TASK REQUIREMENTS: Copy, from the data below, each line that has the word "address".

(Records excerpted from a collection)
Content starts

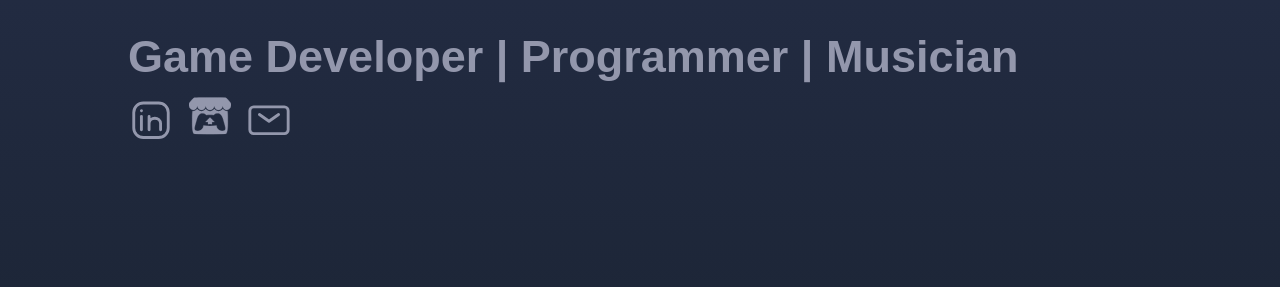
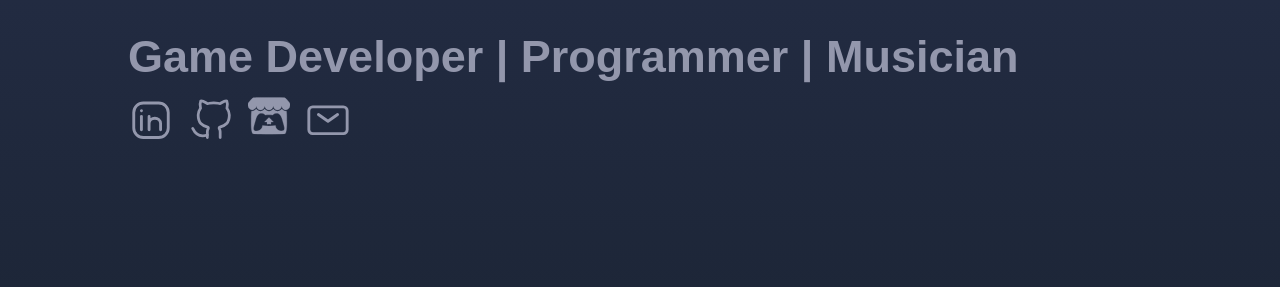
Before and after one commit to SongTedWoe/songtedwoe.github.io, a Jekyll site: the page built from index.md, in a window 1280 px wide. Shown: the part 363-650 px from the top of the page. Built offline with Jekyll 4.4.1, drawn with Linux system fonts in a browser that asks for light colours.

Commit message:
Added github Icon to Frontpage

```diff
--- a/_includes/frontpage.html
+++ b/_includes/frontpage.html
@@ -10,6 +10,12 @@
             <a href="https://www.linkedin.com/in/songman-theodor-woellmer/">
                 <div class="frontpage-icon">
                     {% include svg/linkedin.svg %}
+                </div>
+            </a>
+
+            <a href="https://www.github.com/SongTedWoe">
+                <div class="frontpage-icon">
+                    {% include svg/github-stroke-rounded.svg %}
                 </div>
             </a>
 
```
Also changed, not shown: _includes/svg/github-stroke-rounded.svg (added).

Content ends
Content starts

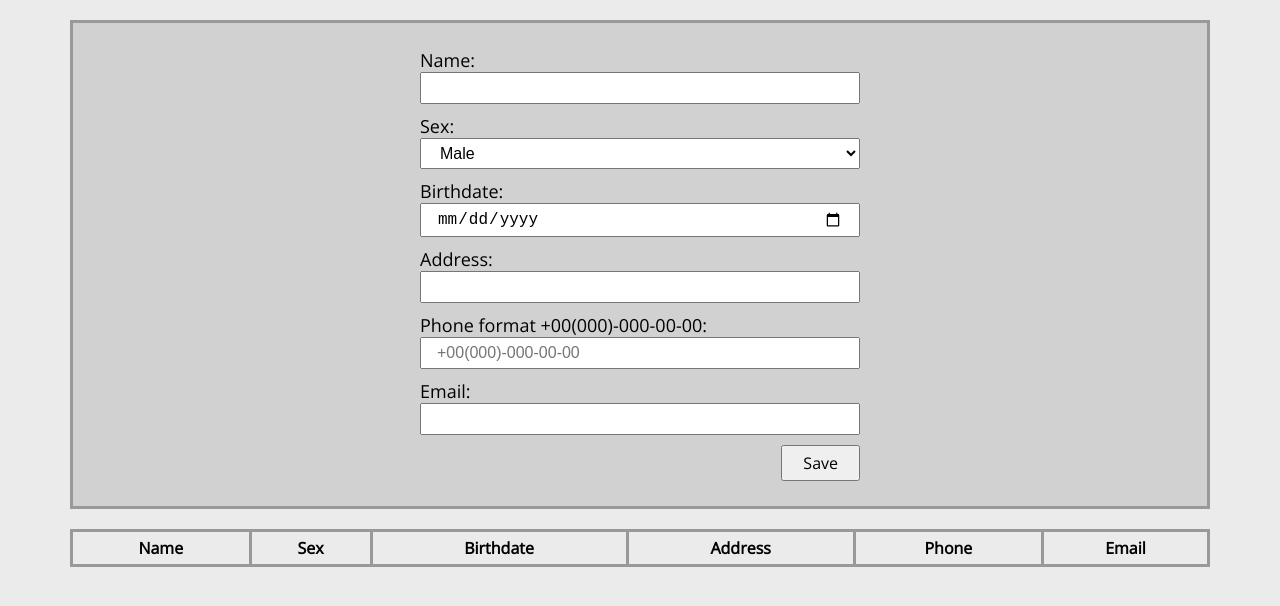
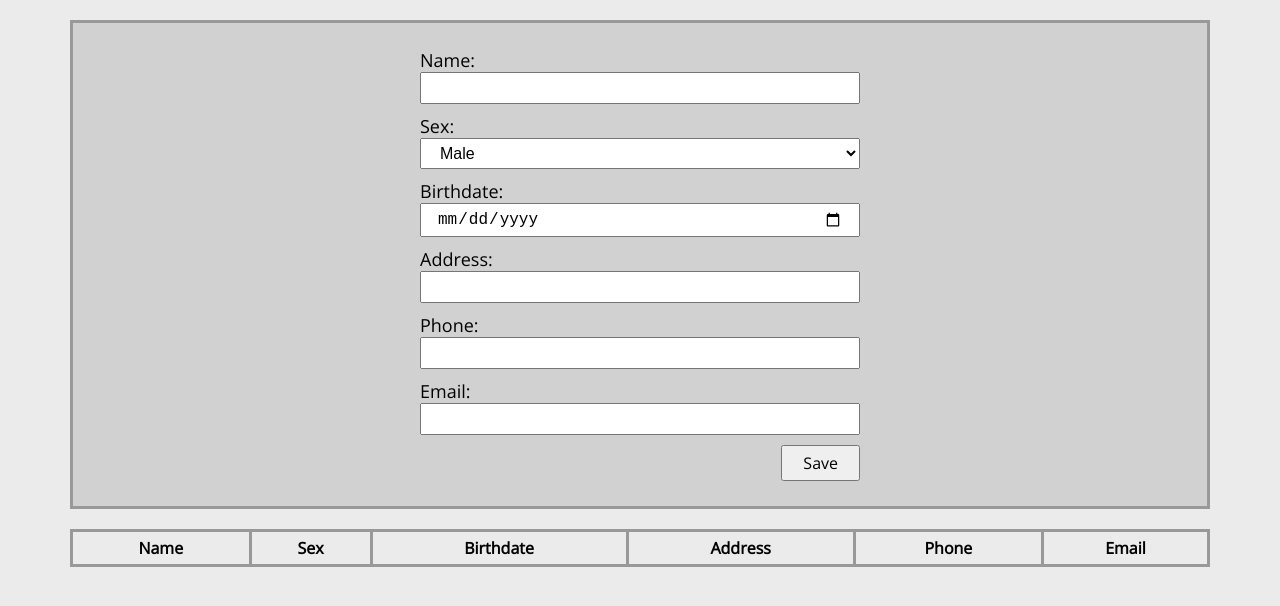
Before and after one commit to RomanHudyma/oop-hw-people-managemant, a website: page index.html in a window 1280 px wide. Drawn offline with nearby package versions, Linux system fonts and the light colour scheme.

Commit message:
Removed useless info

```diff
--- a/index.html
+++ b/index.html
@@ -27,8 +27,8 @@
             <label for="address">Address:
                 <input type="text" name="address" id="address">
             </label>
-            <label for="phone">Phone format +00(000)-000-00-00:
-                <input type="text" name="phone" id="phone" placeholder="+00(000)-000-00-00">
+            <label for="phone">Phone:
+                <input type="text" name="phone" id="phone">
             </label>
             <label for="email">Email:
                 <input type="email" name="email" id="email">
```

Content ends

YOUR SOLUTION:
             <label for="address">Address:
                 <input type="text" name="address" id="address">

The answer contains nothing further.